WORK TO COMPLETE:
Output every record exactly and leave each picture out.
** Opening RAW DATA block **
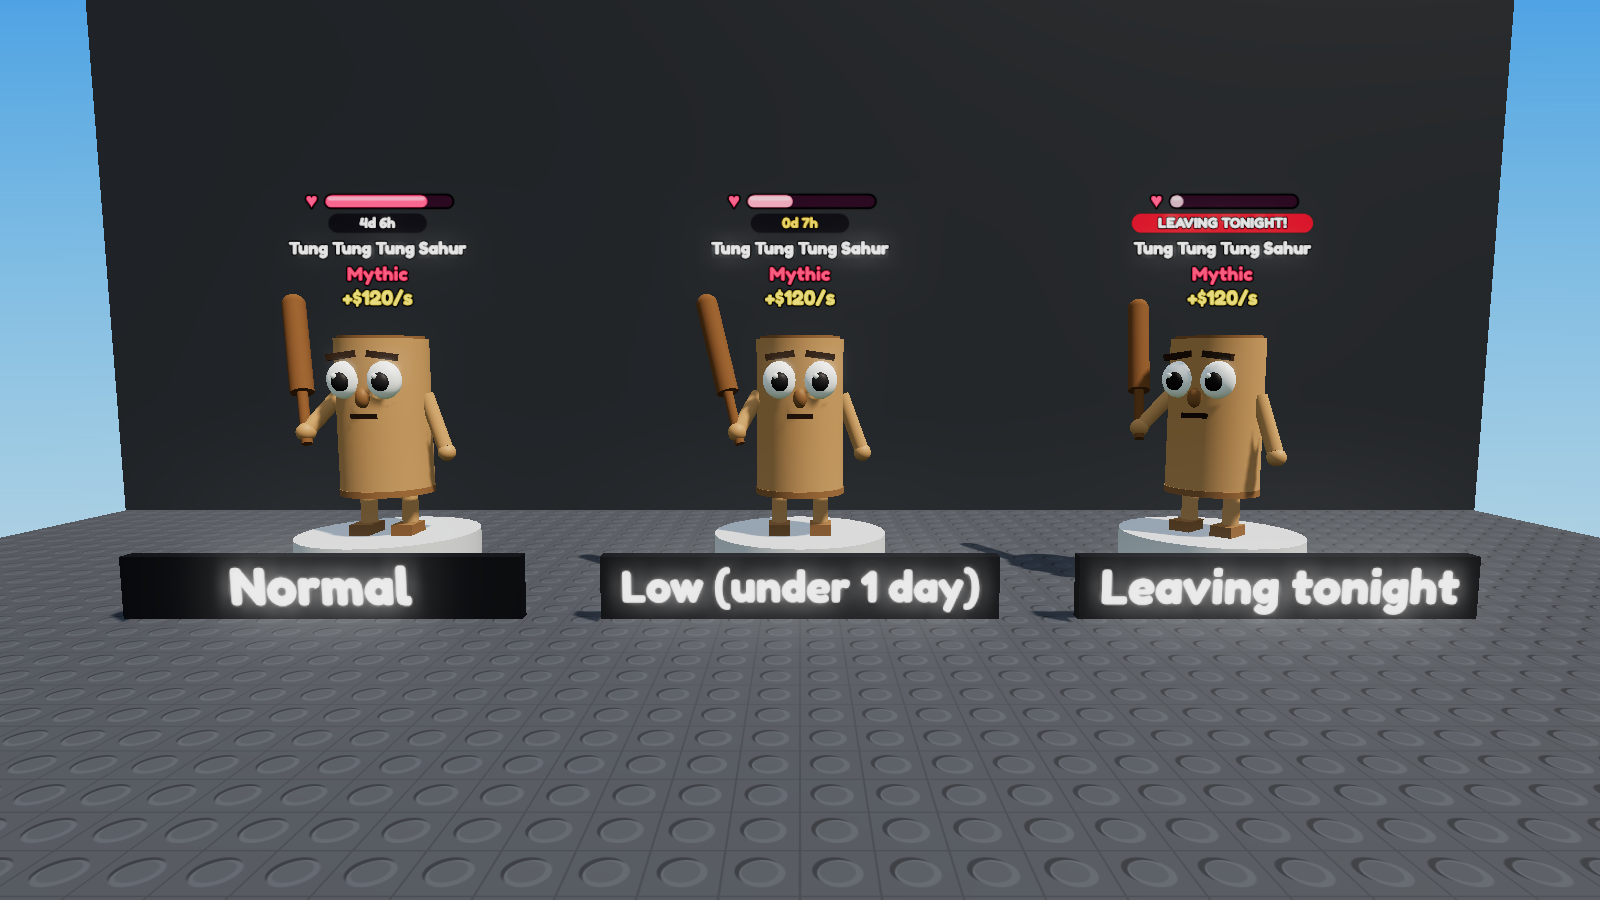
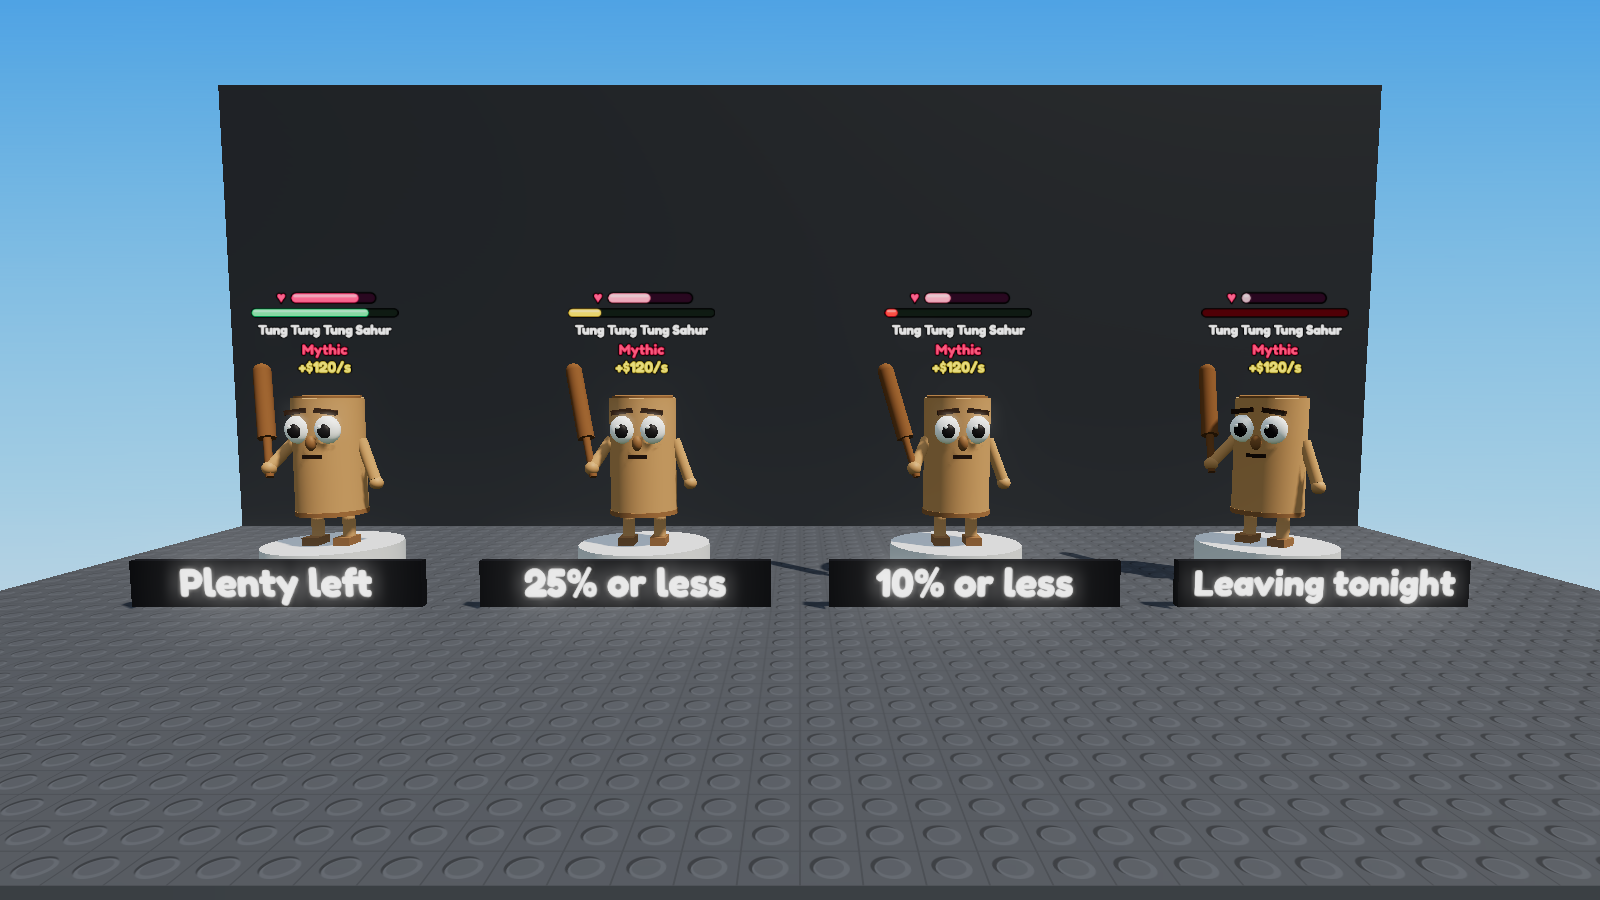
Design: runaway timer as one long draining bar (green -> yellow at 25% -> red at 10%)
Owner feedback on the overlay mockup: no text, just a long bar showing the
timer left since the last feed. Updated the in-world overlay mockups, the
nursery UI and DESIGN_V3.md; added a close-up crop.

Claude-Session: https://claude.ai/code/session_01FwRruUCtMU9EALDabTDmkX

diff --git a/tools/mockups/v3/ui.js b/tools/mockups/v3/ui.js
@@ -171,7 +171,8 @@ function nursery() {
 				${stageTrack("Baby", 24, 40)}
 				<div class="owner">
 					<div class="orow"><span class="olabel">♥ Loyalty</span><div class="bar love"><div style="width:55%"></div></div><span class="oval">55 · ×1.1 $/s</span></div>
-					<div class="orow"><span class="olabel">⏱ Runs away in</span><span class="timer">2d 0h</span><span class="muted small-note">Only you can see this</span></div>
+					<div class="orow"><span class="olabel">Runaway timer</span><div class="bar timer-bar"><div style="width:100%"></div></div></div>
+					<div class="orow"><span class="muted small-note">Only you can see these. The timer bar drains over time: yellow at 25%, red at 10%. Feeding refills it.</span></div>
 				</div>
 				<div class="feed">
 					<div class="pick">${icon("slice")}<div><b>Pizza Slice</b><span class="muted">You have 12</span></div><span class="caret">▾</span></div>
@@ -219,7 +220,7 @@ const NOTES = {
 	nursery: [
 		["NUR-1", "Six incubator slots: 3 free once the nursery is unlocked, 3 more from game-pass tiers (99 / 149 / 199 R$, proposed)."],
 		["NUR-2", "Growth: Baby → Teen at 40 pts, Teen → Adult at 100 more. Size ×0.5 / ×0.75 / ×1, income ×0.4 / ×0.7 / ×1 (proposed, all in Config)."],
-		["NUR-3", "Loyalty and the runaway timer are owner-only. The server sends them only to the owner; other players' panels have neither."],
+		["NUR-3", "The runaway timer is one long bar (no numbers): full after feeding, drains with in-game time, yellow at 25%, red at 10%, empty = leaving tonight. Loyalty and the timer are owner-only. Other players' panels have neither."],
 		["NUR-4", "Feed ×N uses any food you own; the gain chips preview the total before you feed."],
 		["Q-N1", "Do growth points from food also come with a slow passive trickle over time, or food only?"],
 	],

diff --git a/tools/mockups/v3/ui.html b/tools/mockups/v3/ui.html
@@ -93,6 +93,9 @@ body { margin: 0; width: 2000px; height: 900px; background: #F2EEE6; font-family
 .bar.small { height: 16px; }
 .bar.grow > div { background: var(--green); }
 .bar.love > div { background: var(--pink); }
+.bar.timer-bar { height: 18px; background: #1E2A22; }
+.bar.timer-bar > div { background: var(--green); }
+.small-note { margin-left: 0; font-size: 13px; }
 .bar span { position: absolute; inset: 0; display: flex; align-items: center; justify-content: center; font: 800 13px Nunito; }
 .hint { margin-top: 10px; font: 700 15px Nunito; color: #6B7285; }
 .right { flex: 1; background: #fff; border: 4px solid var(--ink); border-radius: 22px; padding: 14px 18px; display: flex; flex-direction: column; gap: 10px; }
@@ -115,7 +118,6 @@ body { margin: 0; width: 2000px; height: 900px; background: #F2EEE6; font-family
 .orow .bar { flex: 1; }
 .oval { font: 800 14px Nunito; }
 .timer { background: #14121C; color: #fff; border-radius: 12px; padding: 0 12px; font: 700 18px Fredoka; }
-.small-note { margin-left: auto; font-size: 13px; }
 .feed { display: flex; gap: 10px; align-items: center; }
 .pick { display: flex; align-items: center; gap: 6px; border: 3px solid var(--ink); border-radius: 14px; padding: 2px 10px 2px 2px; background: #fff; font: 700 16px Fredoka; }
 .pick .icon { width: 44px; height: 44px; }

diff --git a/tools/preview/world.js b/tools/preview/world.js
@@ -137,7 +137,9 @@ function drawBar(g, l, cw, y, lh) {
 	g.fillStyle = css(l.back);
 	roundRect(g, bx + inset, y + pad + inset, bw - inset * 2, lh - (pad + inset) * 2, (lh - (pad + inset) * 2) / 2);
 	g.fill();
-	const fw = Math.max(lh * 0.3, (bw - inset * 2) * Math.max(0, Math.min(1, l.value)));
+	const v = Math.max(0, Math.min(1, l.value));
+	if (v <= 0) return; // empty bar: just the track
+	const fw = Math.max(lh * 0.3, (bw - inset * 2) * v);
 	g.fillStyle = css(l.color);
 	roundRect(g, bx + inset, y + pad + inset, fw, lh - (pad + inset) * 2, (lh - (pad + inset) * 2) / 2);
 	g.fill();

diff --git a/docs/DESIGN_V3.md b/docs/DESIGN_V3.md
@@ -13,7 +13,7 @@ Parts helpers and character models through the world renderer. UI screens come f
 | `design-hub.png`, `design-hub-close.png`, `design-hub-night.png` | the shared carpet loop, central portal, Egg Shop + Food Shop, leaderboards, event stage, trade zone, hangout |
 | `design-base-nursery-unlocked.png`, `design-nursery-interior.png` | your base with the nursery open |
 | `design-base-nursery-locked.png` | a neighbour's base with the nursery locked |
-| `design-owner-overlay.png` / `-others.png` | the owner's loyalty bar + runaway timer (normal / low / leaving tonight) vs what other players see |
+| `design-owner-overlay.png` / `-others.png`, `design-timer-closeup.png` | the owner's loyalty bar + runaway timer bar (plenty / ≤25% / ≤10% / leaving tonight) vs what other players see |
 | `design-base-owner-view.png` | the overlay in context, with the tighter nameplates |
 | `ui-food-feasts.png`, `ui-food-premium.png` | Food Shop UI |
 | `ui-nursery.png`, `ui-nursery-locked.png` | Nursery UI + unlock dialog |
@@ -55,7 +55,10 @@ and tells the owner which brainrot is being carried (the Q8 rule).
   - 1 in-game day = one full Day+Dusk+Night+Vote cycle ≈ 12.8 min at current cycle lengths.
   - At 0 the brainrot is "leaving tonight" and runs at mid-night.
   - Catch it (touch/BONK) → it goes home with −10 loyalty and the timer reset to the 2-day minimum.
-- **Overlay colours:** white ≥ 1 day, yellow < 1 day, red pill "LEAVING TONIGHT!".
+- **Overlay (owner feedback):** the timer is one long bar with no text.
+  - It shows the fraction left since the last feed, so feeding refills it.
+  - Green, then yellow at ≤ 25%, red at ≤ 10%. An empty track means "leaving tonight" (and the brainrot fidgets).
+  - The loyalty bar (with a heart) sits above it.
 - **Stolen brainrots:**
   - They keep their loyalty to the original owner. At ≥ `RETURN_HOME_THRESHOLD` = 70 they run home at
     mid-night, and the thief can catch them on the way.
** Closing RAW DATA block **
ANSWER SPACE:
Design: runaway timer as one long draining bar (green -> yellow at 25% -> red at 10%)
Owner feedback on the overlay mockup: no text, just a long bar showing the
timer left since the last feed. Updated the in-world overlay mockups, the
nursery UI and DESIGN_V3.md; added a close-up crop.

Claude-Session: https://claude.ai/code/session_01FwRruUCtMU9EALDabTDmkX

diff --git a/tools/mockups/v3/ui.js b/tools/mockups/v3/ui.js
@@ -171,7 +171,8 @@ function nursery() {
 				${stageTrack("Baby", 24, 40)}
 				<div class="owner">
 					<div class="orow"><span class="olabel">♥ Loyalty</span><div class="bar love"><div style="width:55%"></div></div><span class="oval">55 · ×1.1 $/s</span></div>
-					<div class="orow"><span class="olabel">⏱ Runs away in</span><span class="timer">2d 0h</span><span class="muted small-note">Only you can see this</span></div>
+					<div class="orow"><span class="olabel">Runaway timer</span><div class="bar timer-bar"><div style="width:100%"></div></div></div>
+					<div class="orow"><span class="muted small-note">Only you can see these. The timer bar drains over time: yellow at 25%, red at 10%. Feeding refills it.</span></div>
 				</div>
 				<div class="feed">
 					<div class="pick">${icon("slice")}<div><b>Pizza Slice</b><span class="muted">You have 12</span></div><span class="caret">▾</span></div>
@@ -219,7 +220,7 @@ const NOTES = {
 	nursery: [
 		["NUR-1", "Six incubator slots: 3 free once the nursery is unlocked, 3 more from game-pass tiers (99 / 149 / 199 R$, proposed)."],
 		["NUR-2", "Growth: Baby → Teen at 40 pts, Teen → Adult at 100 more. Size ×0.5 / ×0.75 / ×1, income ×0.4 / ×0.7 / ×1 (proposed, all in Config)."],
-		["NUR-3", "Loyalty and the runaway timer are owner-only. The server sends them only to the owner; other players' panels have neither."],
+		["NUR-3", "The runaway timer is one long bar (no numbers): full after feeding, drains with in-game time, yellow at 25%, red at 10%, empty = leaving tonight. Loyalty and the timer are owner-only. Other players' panels have neither."],
 		["NUR-4", "Feed ×N uses any food you own; the gain chips preview the total before you feed."],
 		["Q-N1", "Do growth points from food also come with a slow passive trickle over time, or food only?"],
 	],

diff --git a/tools/mockups/v3/ui.html b/tools/mockups/v3/ui.html
@@ -93,6 +93,9 @@ body { margin: 0; width: 2000px; height: 900px; background: #F2EEE6; font-family
 .bar.small { height: 16px; }
 .bar.grow > div { background: var(--green); }
 .bar.love > div { background: var(--pink); }
+.bar.timer-bar { height: 18px; background: #1E2A22; }
+.bar.timer-bar > div { background: var(--green); }
+.small-note { margin-left: 0; font-size: 13px; }
 .bar span { position: absolute; inset: 0; display: flex; align-items: center; justify-content: center; font: 800 13px Nunito; }
 .hint { margin-top: 10px; font: 700 15px Nunito; color: #6B7285; }
 .right { flex: 1; background: #fff; border: 4px solid var(--ink); border-radius: 22px; padding: 14px 18px; display: flex; flex-direction: column; gap: 10px; }
@@ -115,7 +118,6 @@ body { margin: 0; width: 2000px; height: 900px; background: #F2EEE6; font-family
 .orow .bar { flex: 1; }
 .oval { font: 800 14px Nunito; }
 .timer { background: #14121C; color: #fff; border-radius: 12px; padding: 0 12px; font: 700 18px Fredoka; }
-.small-note { margin-left: auto; font-size: 13px; }
 .feed { display: flex; gap: 10px; align-items: center; }
 .pick { display: flex; align-items: center; gap: 6px; border: 3px solid var(--ink); border-radius: 14px; padding: 2px 10px 2px 2px; background: #fff; font: 700 16px Fredoka; }
 .pick .icon { width: 44px; height: 44px; }

diff --git a/tools/preview/world.js b/tools/preview/world.js
@@ -137,7 +137,9 @@ function drawBar(g, l, cw, y, lh) {
 	g.fillStyle = css(l.back);
 	roundRect(g, bx + inset, y + pad + inset, bw - inset * 2, lh - (pad + inset) * 2, (lh - (pad + inset) * 2) / 2);
 	g.fill();
-	const fw = Math.max(lh * 0.3, (bw - inset * 2) * Math.max(0, Math.min(1, l.value)));
+	const v = Math.max(0, Math.min(1, l.value));
+	if (v <= 0) return; // empty bar: just the track
+	const fw = Math.max(lh * 0.3, (bw - inset * 2) * v);
 	g.fillStyle = css(l.color);
 	roundRect(g, bx + inset, y + pad + inset, fw, lh - (pad + inset) * 2, (lh - (pad + inset) * 2) / 2);
 	g.fill();

diff --git a/docs/DESIGN_V3.md b/docs/DESIGN_V3.md
@@ -13,7 +13,7 @@ Parts helpers and character models through the world renderer. UI screens come f
 | `design-hub.png`, `design-hub-close.png`, `design-hub-night.png` | the shared carpet loop, central portal, Egg Shop + Food Shop, leaderboards, event stage, trade zone, hangout |
 | `design-base-nursery-unlocked.png`, `design-nursery-interior.png` | your base with the nursery open |
 | `design-base-nursery-locked.png` | a neighbour's base with the nursery locked |
-| `design-owner-overlay.png` / `-others.png` | the owner's loyalty bar + runaway timer (normal / low / leaving tonight) vs what other players see |
+| `design-owner-overlay.png` / `-others.png`, `design-timer-closeup.png` | the owner's loyalty bar + runaway timer bar (plenty / ≤25% / ≤10% / leaving tonight) vs what other players see |
 | `design-base-owner-view.png` | the overlay in context, with the tighter nameplates |
 | `ui-food-feasts.png`, `ui-food-premium.png` | Food Shop UI |
 | `ui-nursery.png`, `ui-nursery-locked.png` | Nursery UI + unlock dialog |
@@ -55,7 +55,10 @@ and tells the owner which brainrot is being carried (the Q8 rule).
   - 1 in-game day = one full Day+Dusk+Night+Vote cycle ≈ 12.8 min at current cycle lengths.
   - At 0 the brainrot is "leaving tonight" and runs at mid-night.
   - Catch it (touch/BONK) → it goes home with −10 loyalty and the timer reset to the 2-day minimum.
-- **Overlay colours:** white ≥ 1 day, yellow < 1 day, red pill "LEAVING TONIGHT!".
+- **Overlay (owner feedback):** the timer is one long bar with no text.
+  - It shows the fraction left since the last feed, so feeding refills it.
+  - Green, then yellow at ≤ 25%, red at ≤ 10%. An empty track means "leaving tonight" (and the brainrot fidgets).
+  - The loyalty bar (with a heart) sits above it.
 - **Stolen brainrots:**
   - They keep their loyalty to the original owner. At ≥ `RETURN_HOME_THRESHOLD` = 70 they run home at
     mid-night, and the thief can catch them on the way.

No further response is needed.